My intent in this essay is to discuss cults of spirit possession and healing in Taiwan, to consider the potential for this form of popular culture to create autonomous spaces, and to evaluate the larger social and political consequences of such autonomy. However, before turning to discussion of Taiwan, it would be useful to examine briefly another recent study of possession cults in a perhaps not entirely dissimilar environment, namely, Michael Taussig's barely fictionalized Venezuela. (Taiwan is also a former colony with a well-developed modern economic sector.) In his Magic of the State, Taussig describes a kind of symbiosis between the state and popular religion, in which the same force that animates the bodies of the possessed is the history, and the historical figures and stereotypes, on which the state relies for its legitimation: “a sixteenth century cacique, an early nineteenth century barefoot black cowboy freedom fighter, … the Liberator [Simon Bolívar] himself, coughing blood.” And in thus physically manifesting, making [End Page 187] palpably real, the normally merely metaphorical figurations on which the nation-state depends for its own legitimating appropriation of history, popular religion—the bodies of the urban poor—“suppl[ies] stately discourse with its concrete referents.” At the same time, participants in the possession cults themselves become in some way empowered—able to make magic from the magic of the state.1
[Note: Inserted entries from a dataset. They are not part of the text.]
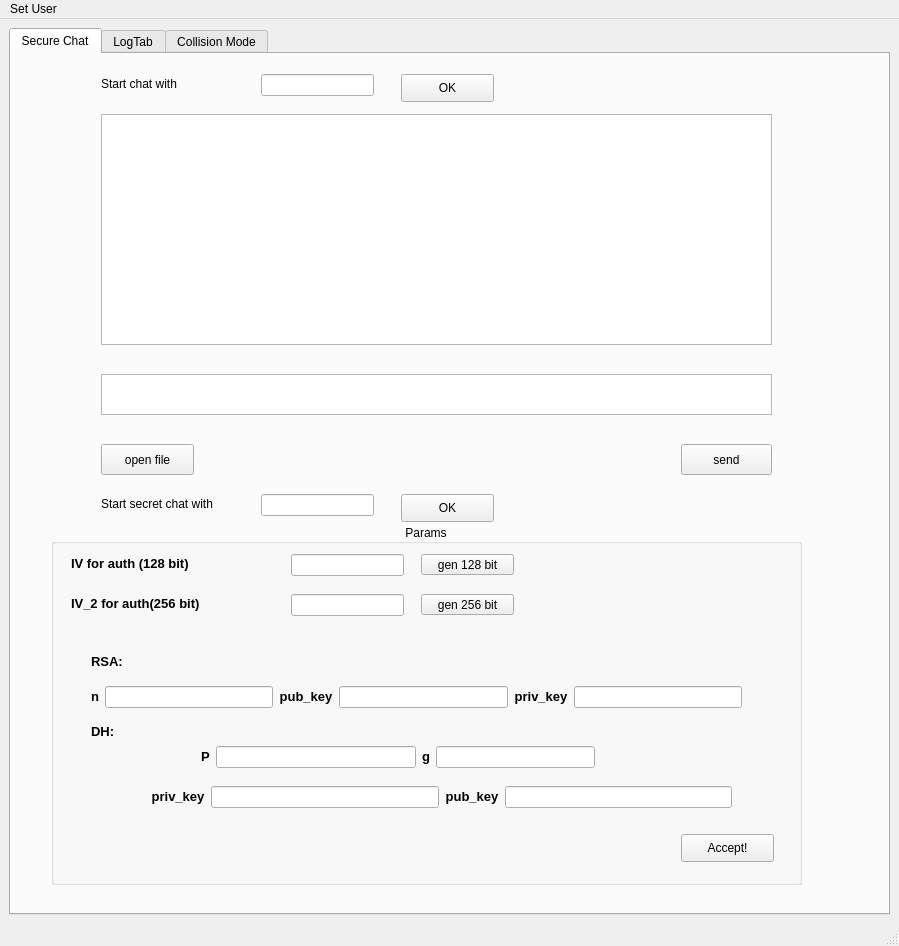
Old version of the form client.ui in the repository KhorowD/secure_chat.
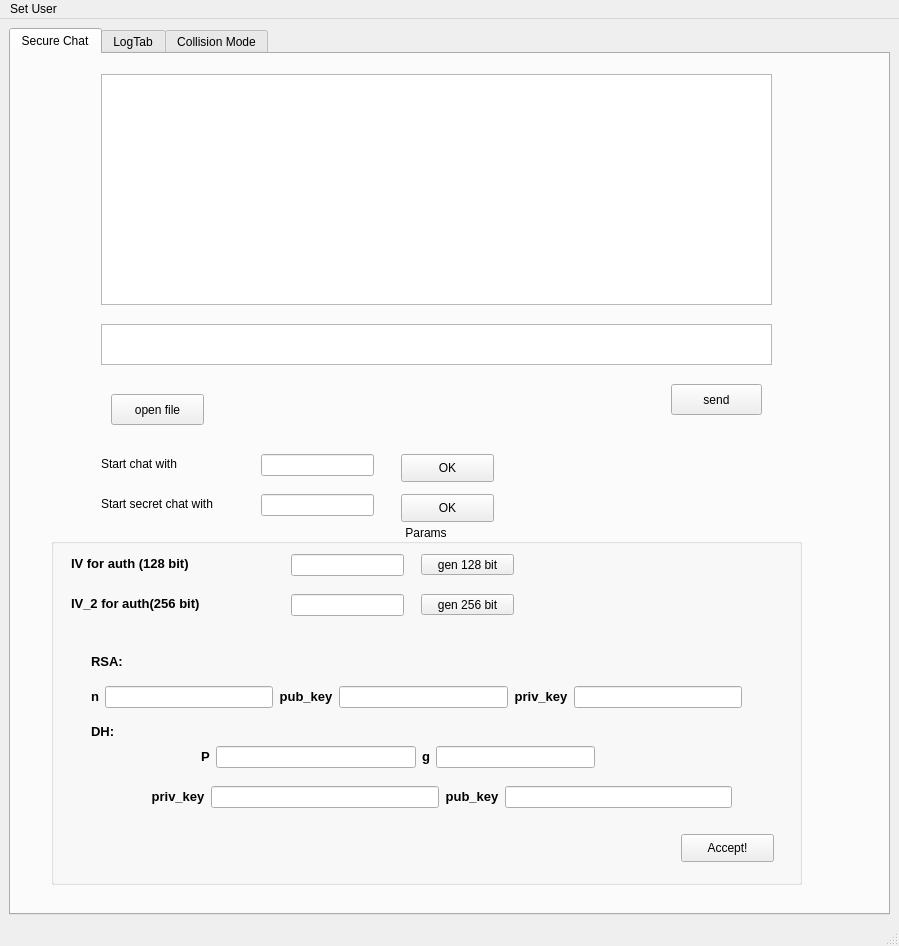
New version of the form.

```diff
--- a/client.ui
+++ b/client.ui
@@ -28,7 +28,7 @@
         <property name="geometry">
          <rect>
           <x>90</x>
-          <y>60</y>
+          <y>20</y>
           <width>671</width>
           <height>231</height>
          </rect>
@@ -40,8 +40,8 @@
        <widget class="QPushButton" name="btn_send_msg">
         <property name="geometry">
          <rect>
-          <x>670</x>
-          <y>390</y>
+          <x>660</x>
+          <y>330</y>
           <width>91</width>
           <height>31</height>
          </rect>
@@ -54,7 +54,7 @@
         <property name="geometry">
          <rect>
           <x>90</x>
-          <y>320</y>
+          <y>270</y>
           <width>671</width>
           <height>41</height>
          </rect>
@@ -323,8 +323,8 @@
        <widget class="QPushButton" name="btn_open_file">
         <property name="geometry">
          <rect>
-          <x>90</x>
-          <y>390</y>
+          <x>100</x>
+          <y>340</y>
           <width>93</width>
           <height>31</height>
          </rect>
@@ -373,7 +373,7 @@
         <property name="geometry">
          <rect>
           <x>90</x>
-          <y>20</y>
+          <y>400</y>
           <width>151</width>
           <height>20</height>
          </rect>
@@ -386,7 +386,7 @@
         <property name="geometry">
          <rect>
           <x>390</x>
-          <y>20</y>
+          <y>400</y>
           <width>93</width>
           <height>28</height>
          </rect>
@@ -399,7 +399,7 @@
         <property name="geometry">
          <rect>
           <x>250</x>
-          <y>20</y>
+          <y>400</y>
           <width>113</width>
           <height>22</height>
          </rect>
```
All of this might be applied to contemporary Taiwanese popular religion, except the magic involved is that of a state that went out of existence in 1911. Most discussions blithely skip over this issue, referring to the bureaucracy of the other world as an obviously more or less accurate reflection of this-worldly administration, all the while failing to note that the Jade Emperor's earthly counterpart can no longer be found.2 So that, perhaps, is one way of stating the question this essay seeks to address: What possibilities open up when the state chooses (as I shall discuss in more detail below) to rely on other, secular sources for its legitimacy?
Taussig's analysis, which I by no means would wish to dispute, fits rather nicely with many currently accepted notions of what constitutes popular culture. As is well known, most debates on this topic have oscillated between two poles. On one end of the spectrum is the gloomy view of the Frankfurt school, according to which the public at large is subject to the hegemony of a “culture industry.” Ordinary people, while presented with the illusion of choice, consume culture the same way they consume any other industrial product, and thus are placed under the same restraints to which their bourgeois overlords subject them in the more purely economic spheres of labor and the consumption of material goods.3 On the other end of this spectrum, those who have sought elements of resistance within popular culture have done so by claiming that the dominated might make use—in a subversive manner—of what is given to them by the dominant classes. Such resistant uses themselves then become a praxis that is not only consumption but also the production of new meanings or “readings.” One might mention Michel de Certeau's metaphor of the rented apartment, not owned but decorated to the renter's taste.4 But, ultimately, only limited gains can be made. Consider John Fiske's comparison of popular uses of the products of the dominated to guerrilla warfare. The guerrillas may resist, and indeed may win concessions from the established authorities, but ultimately, like so many Viet [End Page 188] Cong, they need to melt into the general village population again, once more indistinguishable from the rest of the compliant masses.5
Taussig's stance is quite consistent with this latter view: the “people” use what is given to them by the state—the history with which the “State of the Whole”...